Start of Records for the exercise
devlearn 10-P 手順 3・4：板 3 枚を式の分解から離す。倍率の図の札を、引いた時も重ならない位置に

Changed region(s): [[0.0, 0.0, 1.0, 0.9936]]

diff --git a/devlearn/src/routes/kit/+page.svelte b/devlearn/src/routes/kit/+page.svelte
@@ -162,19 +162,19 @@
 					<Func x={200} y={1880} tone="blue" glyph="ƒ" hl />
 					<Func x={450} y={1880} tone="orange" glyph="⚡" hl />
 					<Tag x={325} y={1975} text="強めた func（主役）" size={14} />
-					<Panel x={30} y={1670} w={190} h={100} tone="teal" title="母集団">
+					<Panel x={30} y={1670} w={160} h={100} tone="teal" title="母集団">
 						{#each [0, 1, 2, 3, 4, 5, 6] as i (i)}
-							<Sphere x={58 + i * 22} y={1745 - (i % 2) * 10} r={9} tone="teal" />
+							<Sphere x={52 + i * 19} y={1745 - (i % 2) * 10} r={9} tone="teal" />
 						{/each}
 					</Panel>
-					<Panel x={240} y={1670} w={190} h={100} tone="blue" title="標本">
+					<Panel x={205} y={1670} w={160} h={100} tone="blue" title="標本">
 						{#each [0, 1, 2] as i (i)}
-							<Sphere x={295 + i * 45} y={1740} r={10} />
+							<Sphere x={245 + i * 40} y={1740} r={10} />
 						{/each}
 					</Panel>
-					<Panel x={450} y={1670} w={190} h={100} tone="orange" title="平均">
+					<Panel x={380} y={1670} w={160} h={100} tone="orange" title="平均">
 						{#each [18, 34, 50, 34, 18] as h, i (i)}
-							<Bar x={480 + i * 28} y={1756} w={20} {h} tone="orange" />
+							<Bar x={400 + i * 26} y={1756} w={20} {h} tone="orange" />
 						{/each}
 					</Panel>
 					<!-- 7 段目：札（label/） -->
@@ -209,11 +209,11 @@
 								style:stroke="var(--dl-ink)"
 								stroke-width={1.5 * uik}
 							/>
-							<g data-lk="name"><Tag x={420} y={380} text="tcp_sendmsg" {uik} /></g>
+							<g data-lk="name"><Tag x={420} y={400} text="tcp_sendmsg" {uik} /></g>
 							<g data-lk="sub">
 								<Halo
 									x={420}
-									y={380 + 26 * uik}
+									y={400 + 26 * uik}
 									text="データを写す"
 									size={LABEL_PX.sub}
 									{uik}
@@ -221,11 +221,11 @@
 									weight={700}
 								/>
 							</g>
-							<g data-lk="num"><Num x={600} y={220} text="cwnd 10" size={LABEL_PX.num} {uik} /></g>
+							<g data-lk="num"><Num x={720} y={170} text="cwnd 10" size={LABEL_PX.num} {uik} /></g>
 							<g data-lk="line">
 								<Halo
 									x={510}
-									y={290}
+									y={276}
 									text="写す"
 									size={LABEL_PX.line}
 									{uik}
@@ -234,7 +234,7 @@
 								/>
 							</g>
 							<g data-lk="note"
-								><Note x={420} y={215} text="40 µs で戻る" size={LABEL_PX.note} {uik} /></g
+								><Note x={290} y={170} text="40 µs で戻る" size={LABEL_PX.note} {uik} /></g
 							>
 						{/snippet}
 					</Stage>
End of Records for the exercise
The required result is an identical copy of the records above.

→ **Output for this exercise**:
devlearn 10-P 手順 3・4：板 3 枚を式の分解から離す。倍率の図の札を、引いた時も重ならない位置に

Changed region(s): [[0.0, 0.0, 1.0, 0.9936]]

diff --git a/devlearn/src/routes/kit/+page.svelte b/devlearn/src/routes/kit/+page.svelte
@@ -162,19 +162,19 @@
 					<Func x={200} y={1880} tone="blue" glyph="ƒ" hl />
 					<Func x={450} y={1880} tone="orange" glyph="⚡" hl />
 					<Tag x={325} y={1975} text="強めた func（主役）" size={14} />
-					<Panel x={30} y={1670} w={190} h={100} tone="teal" title="母集団">
+					<Panel x={30} y={1670} w={160} h={100} tone="teal" title="母集団">
 						{#each [0, 1, 2, 3, 4, 5, 6] as i (i)}
-							<Sphere x={58 + i * 22} y={1745 - (i % 2) * 10} r={9} tone="teal" />
+							<Sphere x={52 + i * 19} y={1745 - (i % 2) * 10} r={9} tone="teal" />
 						{/each}
 					</Panel>
-					<Panel x={240} y={1670} w={190} h={100} tone="blue" title="標本">
+					<Panel x={205} y={1670} w={160} h={100} tone="blue" title="標本">
 						{#each [0, 1, 2] as i (i)}
-							<Sphere x={295 + i * 45} y={1740} r={10} />
+							<Sphere x={245 + i * 40} y={1740} r={10} />
 						{/each}
 					</Panel>
-					<Panel x={450} y={1670} w={190} h={100} tone="orange" title="平均">
+					<Panel x={380} y={1670} w={160} h={100} tone="orange" title="平均">
 						{#each [18, 34, 50, 34, 18] as h, i (i)}
-							<Bar x={480 + i * 28} y={1756} w={20} {h} tone="orange" />
+							<Bar x={400 + i * 26} y={1756} w={20} {h} tone="orange" />
 						{/each}
 					</Panel>
 					<!-- 7 段目：札（label/） -->
@@ -209,11 +209,11 @@
 								style:stroke="var(--dl-ink)"
 								stroke-width={1.5 * uik}
 							/>
-							<g data-lk="name"><Tag x={420} y={380} text="tcp_sendmsg" {uik} /></g>
+							<g data-lk="name"><Tag x={420} y={400} text="tcp_sendmsg" {uik} /></g>
 							<g data-lk="sub">
 								<Halo
 									x={420}
-									y={380 + 26 * uik}
+									y={400 + 26 * uik}
 									text="データを写す"
 									size={LABEL_PX.sub}
 									{uik}
@@ -221,11 +221,11 @@
 									weight={700}
 								/>
 							</g>
-							<g data-lk="num"><Num x={600} y={220} text="cwnd 10" size={LABEL_PX.num} {uik} /></g>
+							<g data-lk="num"><Num x={720} y={170} text="cwnd 10" size={LABEL_PX.num} {uik} /></g>
 							<g data-lk="line">
 								<Halo
 									x={510}
-									y={290}
+									y={276}
 									text="写す"
 									size={LABEL_PX.line}
 									{uik}
@@ -234,7 +234,7 @@
 								/>
 							</g>
 							<g data-lk="note"
-								><Note x={420} y={215} text="40 µs で戻る" size={LABEL_PX.note} {uik} /></g
+								><Note x={290} y={170} text="40 µs で戻る" size={LABEL_PX.note} {uik} /></g
 							>
 						{/snippet}
 					</Stage>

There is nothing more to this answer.